- TASK TO CARRY OUT
Go through the records underneath and count the lines that include the string "className". Give nothing but the number.

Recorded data
*-*-*

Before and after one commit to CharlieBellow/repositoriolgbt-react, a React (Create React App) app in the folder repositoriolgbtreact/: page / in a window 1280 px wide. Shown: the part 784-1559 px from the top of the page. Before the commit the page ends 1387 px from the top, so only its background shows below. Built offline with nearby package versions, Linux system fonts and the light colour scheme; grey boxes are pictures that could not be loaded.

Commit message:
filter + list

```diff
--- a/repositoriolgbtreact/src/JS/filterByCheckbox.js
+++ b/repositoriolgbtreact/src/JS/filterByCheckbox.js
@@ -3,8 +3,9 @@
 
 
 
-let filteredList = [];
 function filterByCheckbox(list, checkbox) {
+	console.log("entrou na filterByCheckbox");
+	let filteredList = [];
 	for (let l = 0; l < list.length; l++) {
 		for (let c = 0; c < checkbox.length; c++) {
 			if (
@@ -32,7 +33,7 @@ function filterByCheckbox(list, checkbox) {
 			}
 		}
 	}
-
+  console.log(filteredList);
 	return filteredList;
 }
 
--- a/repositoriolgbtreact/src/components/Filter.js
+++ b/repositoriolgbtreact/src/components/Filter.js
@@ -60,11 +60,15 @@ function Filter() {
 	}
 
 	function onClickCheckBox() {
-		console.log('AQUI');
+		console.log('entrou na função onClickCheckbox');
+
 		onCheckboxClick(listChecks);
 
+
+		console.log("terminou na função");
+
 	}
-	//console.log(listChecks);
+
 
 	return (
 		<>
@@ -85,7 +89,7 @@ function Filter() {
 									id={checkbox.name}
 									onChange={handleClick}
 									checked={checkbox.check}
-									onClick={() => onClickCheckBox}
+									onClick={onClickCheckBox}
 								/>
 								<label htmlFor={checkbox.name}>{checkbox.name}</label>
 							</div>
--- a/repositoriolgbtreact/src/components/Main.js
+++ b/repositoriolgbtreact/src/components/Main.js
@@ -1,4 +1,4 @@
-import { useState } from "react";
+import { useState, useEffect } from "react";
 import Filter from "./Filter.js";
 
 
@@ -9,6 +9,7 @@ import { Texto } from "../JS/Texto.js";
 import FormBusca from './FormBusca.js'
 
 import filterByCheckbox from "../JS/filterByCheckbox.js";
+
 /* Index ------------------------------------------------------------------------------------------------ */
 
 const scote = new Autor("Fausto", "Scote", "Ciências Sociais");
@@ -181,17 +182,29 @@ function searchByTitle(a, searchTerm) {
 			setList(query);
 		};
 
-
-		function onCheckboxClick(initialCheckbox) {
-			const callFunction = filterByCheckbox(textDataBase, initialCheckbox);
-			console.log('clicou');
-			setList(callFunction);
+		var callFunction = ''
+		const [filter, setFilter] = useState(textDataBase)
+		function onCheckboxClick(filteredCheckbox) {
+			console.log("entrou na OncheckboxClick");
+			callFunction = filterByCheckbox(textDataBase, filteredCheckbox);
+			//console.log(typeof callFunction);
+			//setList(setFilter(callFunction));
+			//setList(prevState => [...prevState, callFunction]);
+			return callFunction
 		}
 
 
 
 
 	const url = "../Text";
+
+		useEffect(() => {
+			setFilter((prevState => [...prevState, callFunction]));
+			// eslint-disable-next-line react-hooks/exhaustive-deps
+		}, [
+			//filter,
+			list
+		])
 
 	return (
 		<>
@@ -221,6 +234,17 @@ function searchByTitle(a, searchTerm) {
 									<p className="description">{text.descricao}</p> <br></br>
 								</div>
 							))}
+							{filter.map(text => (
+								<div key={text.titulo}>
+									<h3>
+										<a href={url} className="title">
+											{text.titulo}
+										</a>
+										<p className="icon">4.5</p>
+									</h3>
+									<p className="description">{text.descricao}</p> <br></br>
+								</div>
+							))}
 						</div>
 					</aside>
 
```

*-*-*

- RESULT OF THE EXERCISE
4